8. The Museum of Belize is headquartered in Belize City at the junction of Gabourel and Hutson Streets. It’s a nostalgic remnant of Colonial British architecture with a fascinating history. Built originally to house prisoners in the 1800s, the museum was fully-functional as late as 1993, at which point, it was restored and turned into a museum. You’ll still see cells, graffiti, chains and balls, but they’re used as decoration to enhance permanent exhibits that include romantic aspects of Belize’s history: Maya artifacts, treasures left behind by buccaneers and pirates and a history of Belize’s labour movement.
9. Commune with the animals housed at the Belize Zoo; they’re all treated like honoured guests rather than caged specimens clinging to iron bars.

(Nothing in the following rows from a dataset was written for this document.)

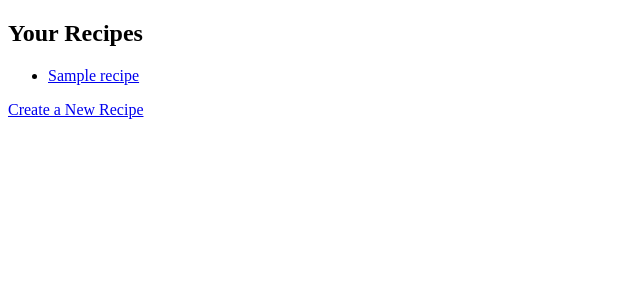
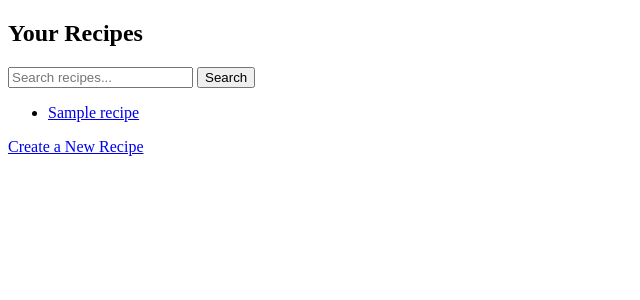
Before and after one commit to Salewitcher/recipe_blog_django, a Django app: template recipes/templates/recipes/recipe_list.html in a window 1280 px wide. Shown: the part 98-398 px from the top of the page, without its empty margins (0-640 px from the left). Run offline with Django 5.2, Linux system fonts and the light colour scheme; the template is opened without the code that fills it: values that come from a table or form of the project are taken from there, others are empty; tables that the repository leaves empty hold one stand-in row (values such as "Sample post").

Commit message:
Update the recipe list template to include a search bar in

```diff
--- a/recipes/templates/recipes/recipe_detail.html
+++ b/recipes/templates/recipes/recipe_detail.html
@@ -7,7 +7,7 @@
 <p><strong>Instructions:</strong></p>
 <p>{{ recipe.instructions }}</p>
 <a href="{% url 'edit_recipe' recipe.id %}">Edit</a>
-<form action="{% url 'delete_recipe' recipe.id %}" method="post" style="display:inline;">
+<form id="deleteForm" action="{% url 'delete_recipe' recipe.id %}" method="post" style="display:inline;">
     {% csrf_token %}
     <button type="submit">Delete</button>
 </form>
--- a/recipes/templates/recipes/recipe_list.html
+++ b/recipes/templates/recipes/recipe_list.html
@@ -2,9 +2,15 @@
 
 {% block content %}
 <h2>Your Recipes</h2>
+<form method="GET" action="{% url 'recipe_list' %}">
+    <input type="text" name="q" placeholder="Search recipes..." value="{{ request.GET.q }}">
+    <button type="submit">Search</button>
+</form>
 <ul>
     {% for recipe in recipes %}
         <li><a href="{% url 'recipe_detail' recipe.id %}">{{ recipe.title }}</a></li>
+    {% empty %}
+        <li>No recipes found.</li>
     {% endfor %}
 </ul>
 <a href="{% url 'create_recipe' %}">Create a New Recipe</a>
```
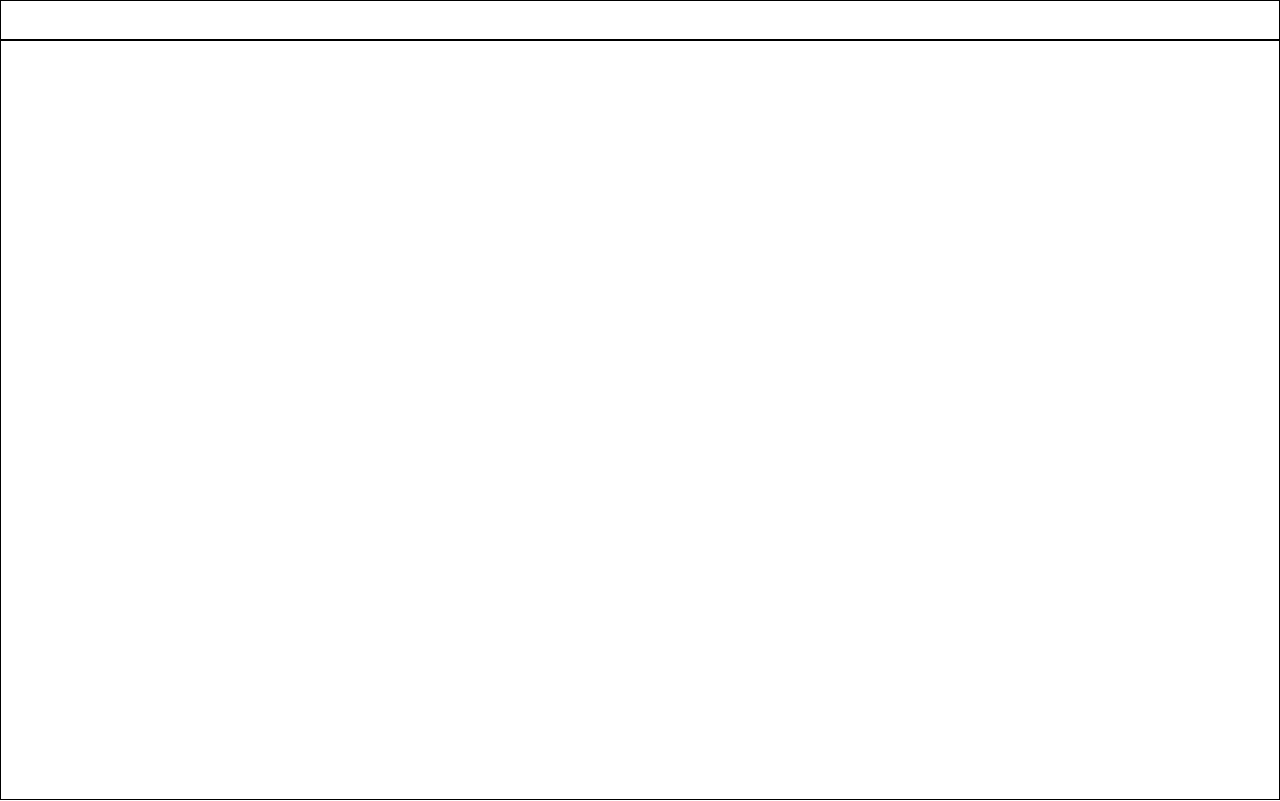
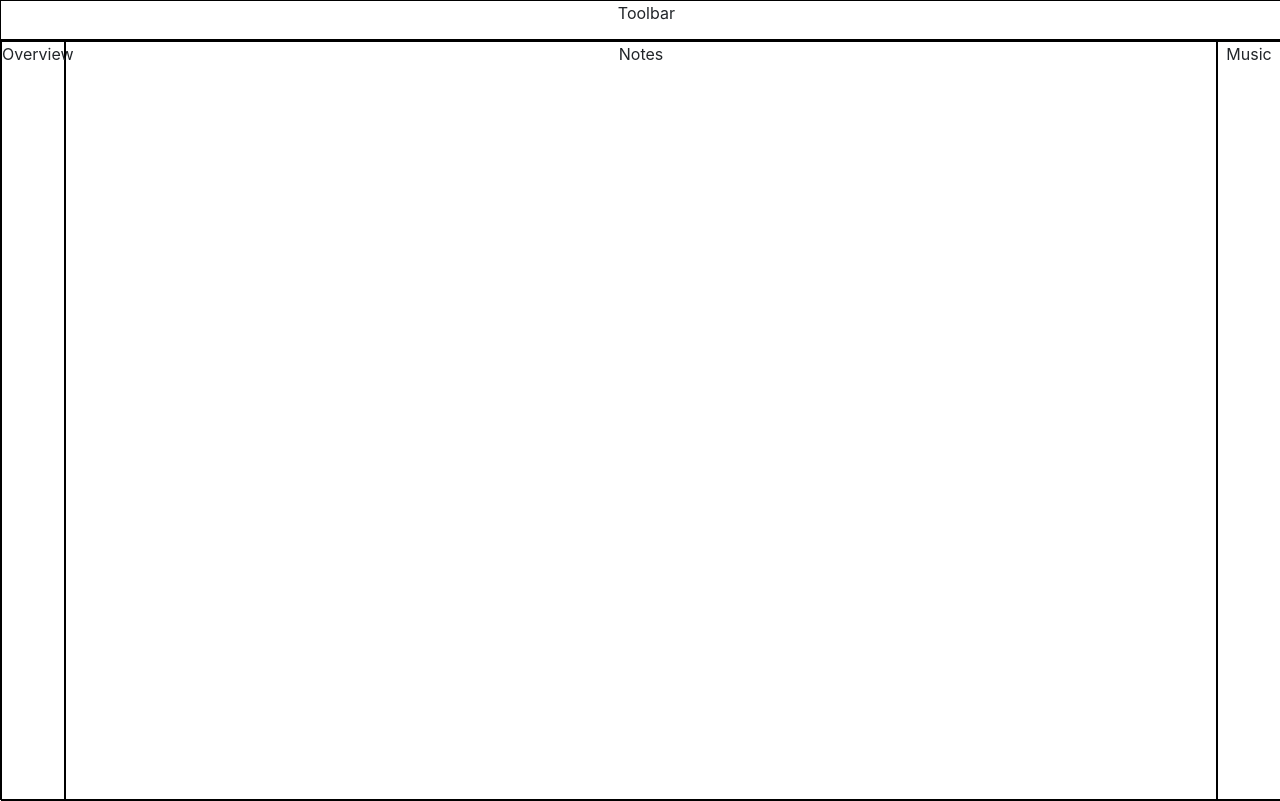
Before and after one commit to MGelein/dnd-note, an Electron app: page index.html in a window 1280 px wide. Drawn offline with Linux system fonts and the light colour scheme.

Commit message:
Working layout model

```diff
--- a/css/custom.css
+++ b/css/custom.css
@@ -1,6 +1,16 @@
 /**
 HTML Overrides
 **/
+body{
+    overflow: hidden;
+}
+
+div{
+    margin: 0;
+    padding: 0;
+    display: block;
+    float: left;
+}
 
 /**
 Bootstrap overrides
@@ -13,15 +23,26 @@ Custom
 /**
 IDs
 **/
+#toolbar, #content, #music, #notes, #overview{
+    border: 1px solid black;
+}
+
 #toolbar, #content{
-    width: 100vw;
-    border: 1px solid black;
+    width: 101vw;
 }
 
 #toolbar{
     height: 5vh;
 }
 
-#content{
+#content, #music, #notes, #overview{
     height: 95vh;
 }
+
+#music, #overview{
+    width: 5vw;
+}
+
+#notes{
+    width: 90vw;
+}
--- a/index.html
+++ b/index.html
@@ -10,10 +10,18 @@
 
 <body>
 	<div id="toolbar">
-
+		<p class="text-center">Toolbar</p>
 	</div>
 	<div id="content">
-
+		<div id="overview">
+			<p class="text-center">Overview</p>
+		</div>
+		<div id="notes">
+			<p class="text-center">Notes</p>
+		</div>
+		<div id="music">
+			<p class="text-center">Music</p>
+		</div>
 	</div>
 
 	<!-- SCRIPTS -->
```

Designed to emulate natural habitats, the zoo is is home to a jungle of native plants, trees and flowers so more than 150 animals indigenous to Belize feel right at home here. This special population is composed of rehabilitated and orphaned animals in addition to those born here at the zoo. Located west of Belize City, the Zoo is across the road from the Tropical Education Center. It’s worth the drive to visit both.
10. Go big or go home! Far be it from us to remind you that life awaits back home, but you can’t leave Belize until you see the stars in the nation’s constellation: Ambergris Caye, Caye Caulker and the Placencia Peninsula, known as the Big Three. Each area has a flavour and vibe that distinguishes it from the others. You will want for nothing when you divide your time between them, because merchants and residents alike adore tourists. Expect gourmet dining, ethnic eateries, attractions and a collection of lodgings that is so extensive, if you can’t find the accommodation you crave at each location, it might not exist.